  • Skin graft donor sites11
  • First and second degree burns and sunburns12
  • Skin tears13
  • Superficial injuries, cuts, abrasions, and surgical wounds13
  • Acute Surgical Wounds13
  • Chronic wounds2,8-10
  • Improving skin conditions and wounds caused by Epidermolysis Bullosa (EB)14-17

View our Clinical Data

CONTRAINDICATIONS: Keramatrix® should not be used in patients with known sensitivity to keratin or any of the excipients.


1.Pechter PM, Gil J, Valdes J, et al. Keratin dressings speed epithelialization of deep partial-thickness wounds. Wound Rep Reg. 2012;20:236-242. 2. Batzer AT, Marsh C, Kirsner RS. The use of keratin-based wound products on refractory wounds. Int Wound J. 2016;13(1):110-115. 3. Walid F, Patel SR, Wu S. A new approach to diabetic foot ulcers using keratin gel technology. Presented at: Center for Lower Extremity Ambulatory Research; North Chicago, IL; 1-25. 4. Tang L, Sierra JO, Kelly R, et al. Wool-derived keratin stimulates human keratinocyte migration and types IV and VII collagen expression. Exper Derm. 2012(21):456-476. 5. Keragel® [package insert.] Molecular Biologicals: Pasadena, TX; 2017. 6. KeragelT® [package insert.] Molecular Biologicals: Pasadena, TX; 2017. 7. Keramatrix® [package insert.] Molecular Biologicals: Pasadena, TX; 2017. 8. Than MP, Smith RA, Kirsner RS. Keratin-based wound care products for treatment of resistant vascular wounds. J Clin Aest Derm. 2012;5(12):31-35. 9. Hammond CE, Than M, Walker JW. From the laboratory to the leg: Patients’ and nurses’ perceptions of product application using three different dressing formats. Wound Prac Res. 2010;18(4);189-195. 10.Margolis DJ, Berlin JA, Strom BL. Which venous leg ulcers will heal with limb compression bandages? Am J Med. 2000;109:15-19. 11. Davidson A, Jina NH, Marsh C, et al. Do functional keratin dressings accelerate epithelialization in human partial thickness wounds? A randomized controlled trial on skin graft donor sites. Eplasty. 2013;3:375-381. 12. Loan F, Cassidy S, Marsh C, et al. Keratin-based products for effective wound care management in superficial and partial thickness burns injuries.
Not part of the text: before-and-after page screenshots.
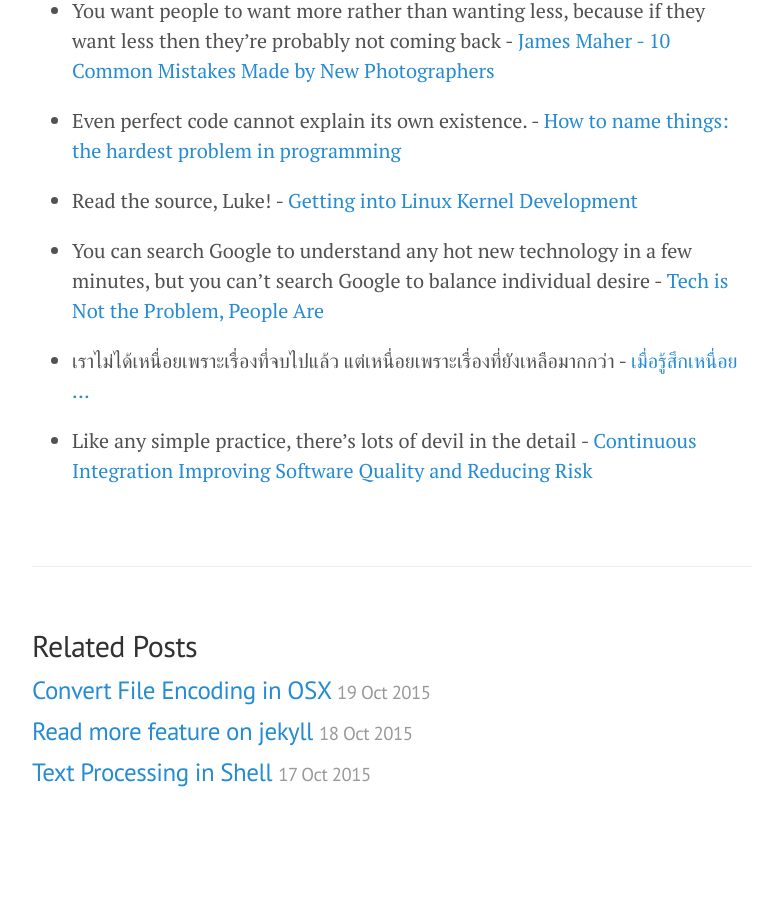
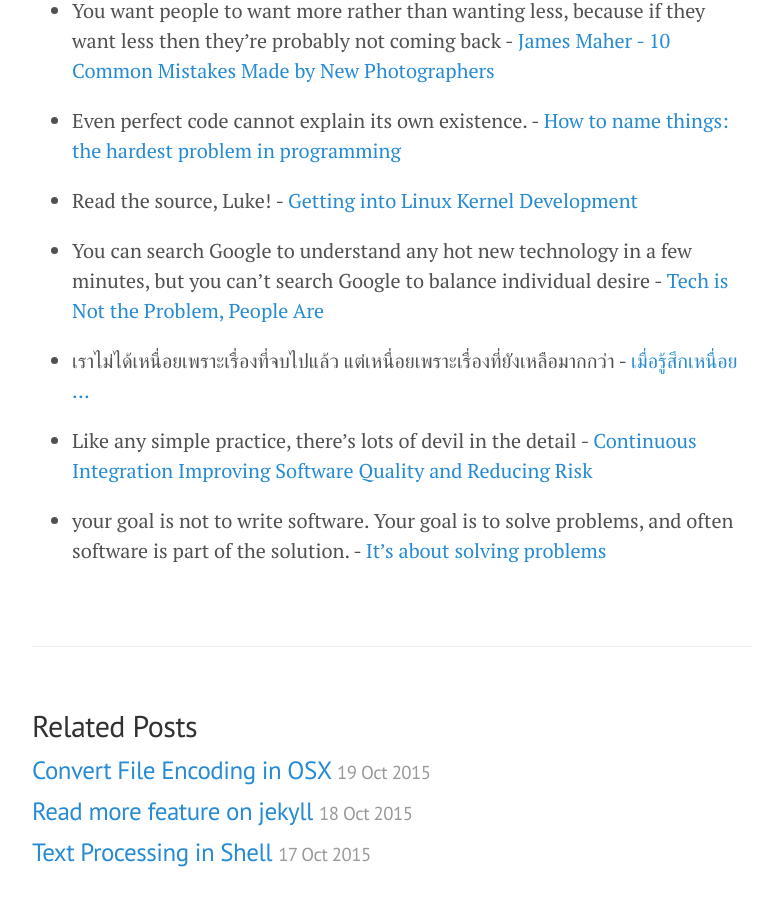
Before and after one commit to ibotdotout/ibotdotout.github.io, a Jekyll site: the page built from _posts/2014-11-26-dev-quotes.md, in a window 1280 px wide, cut to the strip 706-1635 px from the top of the page. Shown: the top 906 px of the strip, without its empty margins (248-1016 px from the left). Built offline with Jekyll 4.4.1, drawn with Linux system fonts in a browser that asks for light colours; nearby versions of some CDN libraries; Markdown is read by kramdown in place of the engine named in the settings; before the commit the page ends 1555 px from its top, so only the background shows below that.

Commit message:
Update quote

```diff
--- a/_posts/2014-11-26-dev-quotes.md
+++ b/_posts/2014-11-26-dev-quotes.md
@@ -29,3 +29,5 @@ minutes, but you can't search Google to balance individual desire -
 * เราไม่ได้เหนื่อยเพราะเรื่องที่จบไปแล้ว แต่เหนื่อยเพราะเรื่องที่ยังเหลือมากกว่า - [เมื่อรู้สึกเหนื่อย …](https://medium.com/life-as-i-feel-it/เมื่อรู้สึกเหนื่อย-c701dac759dc)
 
 * Like any simple practice, there's lots of devil in the detail - [Continuous Integration Improving Software Quality and Reducing Risk](http://martinfowler.com/books/duvall.html)
+
+*  your goal is not to write software. Your goal is to solve problems, and often software is part of the solution. - [It’s about solving problems](http://sicpers.info/2014/01/its-about-solving-problems/)
```
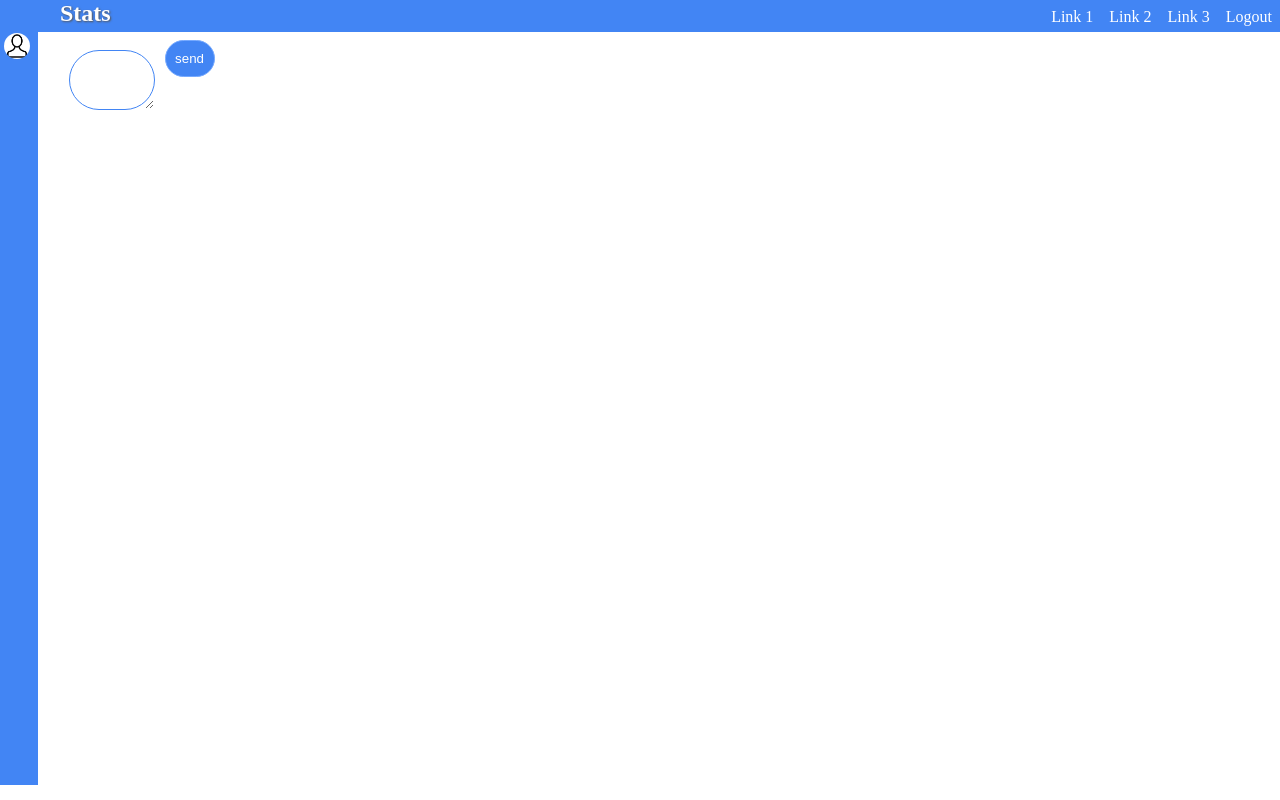
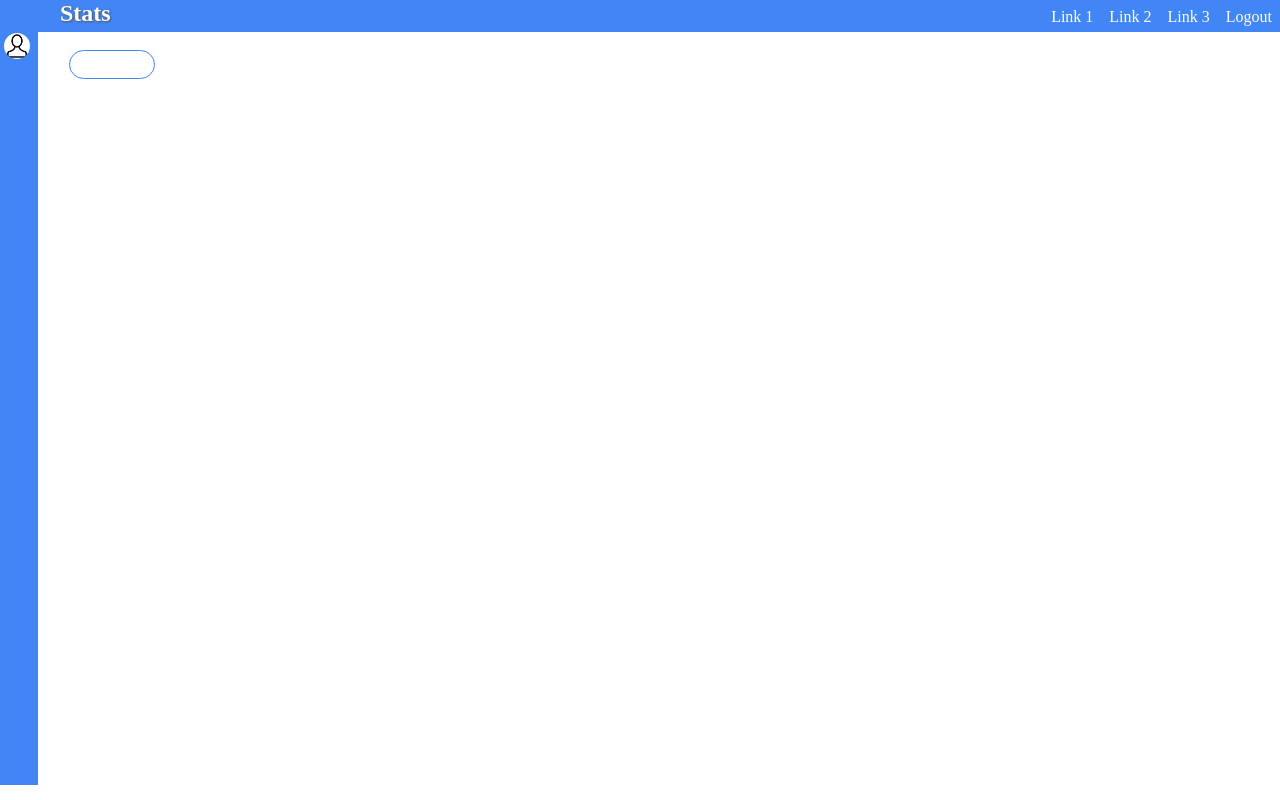
Before and after one commit to romcar/stats, a React app: page / in a window 1280 px wide. Built offline with nearby package versions, Linux system fonts and the light colour scheme.

Commit message:
Temporarily removes button in input component

```diff
--- a/src/components/Input/Input.jsx
+++ b/src/components/Input/Input.jsx
@@ -5,7 +5,7 @@ export default () => {
   return (
     <Fragment>
       <StyledInput />
-      <Button type="submit" buttonText={'send'} />
+      {/* <Button type="submit" buttonText={'send'} /> */}
     </Fragment>
   )
 }
--- a/src/styledComponents/StyledButton/StyledButton.js
+++ b/src/styledComponents/StyledButton/StyledButton.js
@@ -4,9 +4,12 @@ import colors from '../index';
 export default styled.button`
   color: ${colors.white};
   width: 50px;
+  height: 3vh;
   background: ${colors.background};
   border: 1px solid ${colors['background--light']};
   border-radius: 2em;
+  margin: 0.75em;
+  transition: left 2s, top 2s, right 2s;
 
   :hover {
     color: ${colors.background};
--- a/src/styledComponents/StyledInput/StyledInput.js
+++ b/src/styledComponents/StyledInput/StyledInput.js
@@ -4,20 +4,25 @@ import colors from '../index';
 export default styled.textarea`
   margin: 0.75em 0.5em 0.5em 0.5em;
   width: 4.5vw;
+  height: 0.1vh;
   border-radius: 5em;
   padding: 1em;
   border: 1px solid ${colors.background};
-  transition: width 0.67s;
-
+  overflow: hidden;
+  transition: width 0.67s, height 0.3s;
   grid-row-start: 2;
   grid-row-end: 4;
   grid-column-start: 2;
   grid-column-end: 3;
+  resize: none;
+
   :hover:not(:focus) {
     grid-row-end: 4;
     grid-column-end: 7;
     width: 20vw;
     transition-delay: 200ms;
+    height: 3vh;
+    overflow-y: scroll;
   }
 
   :focus {
@@ -27,6 +32,8 @@ export default styled.textarea`
     width: 20vw;
     ${'' /* removes the blue halo on focus */}
     outline: none;
+    height: 3vh;
+    overflow-y: scroll;
     border: 1px solid ${colors["link--hover"]};
     box-shadow: inset 0 0 2em ${colors["link--hover"]};
   }
```
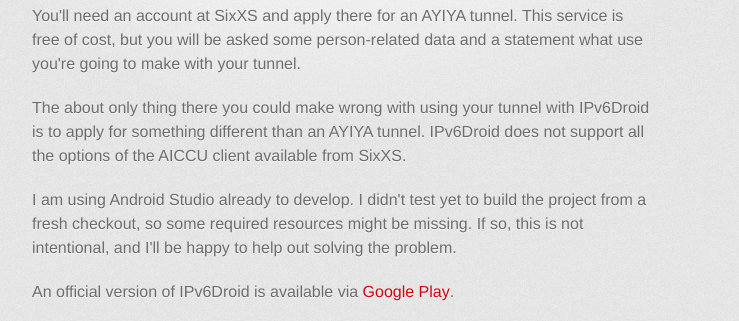
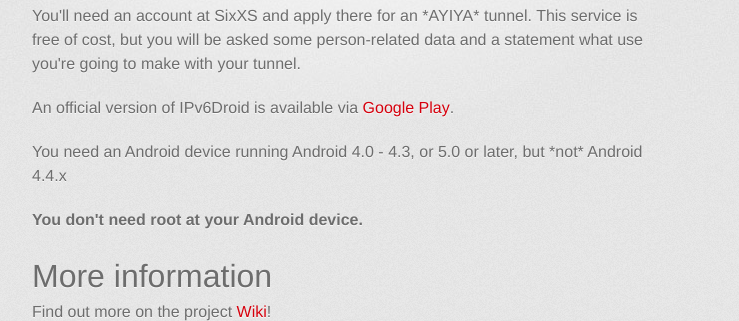
Before and after one commit to pelzvieh/IPv6Droid, a plain HTML site: page index.html in a window 1280 px wide. Shown: the part 455-776 px from the top of the page, without its empty margins (298-1037 px from the left). Drawn offline with Linux system fonts and the light colour scheme; a web font is replaced by a local one.

Commit message:
Update index.html

```diff
--- a/index.html
+++ b/index.html
@@ -39,20 +39,16 @@
 <h1>
 <a id="what-is-required-to-get-ipv6-on-my-device" class="anchor" href="#what-is-required-to-get-ipv6-on-my-device" aria-hidden="true"><span class="octicon octicon-link"></span></a>What is required to get IPv6 on my device?</h1>
 
-<p>You'll need an account at SixXS and apply there for an AYIYA tunnel. This service is free of cost, but you will be asked some person-related data and a statement what use you're going to make with your tunnel.</p>
-
-<p>The about only thing there you could make wrong with using your tunnel with IPv6Droid is to apply for something different than an AYIYA tunnel. IPv6Droid does not support all the options of the AICCU client available from SixXS.</p>
-
-<p>I am using Android Studio already to develop. I didn't test yet to build the project from a fresh checkout, so some required resources might be missing. If so, this is not intentional, and I'll be happy to help out solving the problem.</p>
+<p>You'll need an account at SixXS and apply there for an *AYIYA* tunnel. This service is free of cost, but you will be asked some person-related data and a statement what use you're going to make with your tunnel.</p>
 
 <p>An official version of IPv6Droid is available via <a href="https://play.google.com/store/apps/details?id=de.flyingsnail.ipv6droid">Google Play</a>.</p>
 
-<p>You need an Android device running Android 4.0 or later.</p>
+<p>You need an Android device running Android 4.0 - 4.3, or 5.0 or later, but *not* Android 4.4.x</p>
 
 <p><strong>You don't need root at your Android device.</strong></p>
 
 <h1>
-<a id="what-is-the-current-state-of-ipv6droid" class="anchor" href="#what-is-the-current-state-of-ipv6droid" aria-hidden="true"><span class="octicon octicon-link"></span></a>More information</h1>
+<a id="more-information" class="anchor" href="#more-information" aria-hidden="true"><span class="octicon octicon-link"></span></a>More information</h1>
 
 <p>Find out more on the project <a href="https://github.com/pelzvieh/IPv6Droid/wiki">Wiki</a>!
 </p>
```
Science Direct. 201;42:541-547. 13. Jina NH, Marsh C, Than M, et al. Keratin gel improves poor scarring following median sternotomy. ANZ J Surg. 2015;85(5):378-380. 14. Tadini G, Marsh C, Kirsner R. An evaluation of a keratin gel to accelerate healing and  improve care for epidermolysis bullosa patients. Poster presented at: Symposium on Advanced Wound Care, San Antonio, TX; April 2015. 15. Denyer J, Marsh C, Kirsner RS. Keratin gel in the management of Epidermolysis bullosa. J Wound Care. 2015;24(10):446-450. 16. Kirsner RS, Cassidy S, Marsh C, et al. Use of a keratin-based wound dressing in the management of wounds in a patient with recessive dystrophic epidermolysis bullosa. Adv Skin Wound Care. 2012;25(9):400-403. 17. Than MP, Smith RA, Cassidy S, et al. Use of a keratin-based hydrogel in the management of recessive dystrophic epidermolysis bullosa. J Derm Treat. 2012:1-2.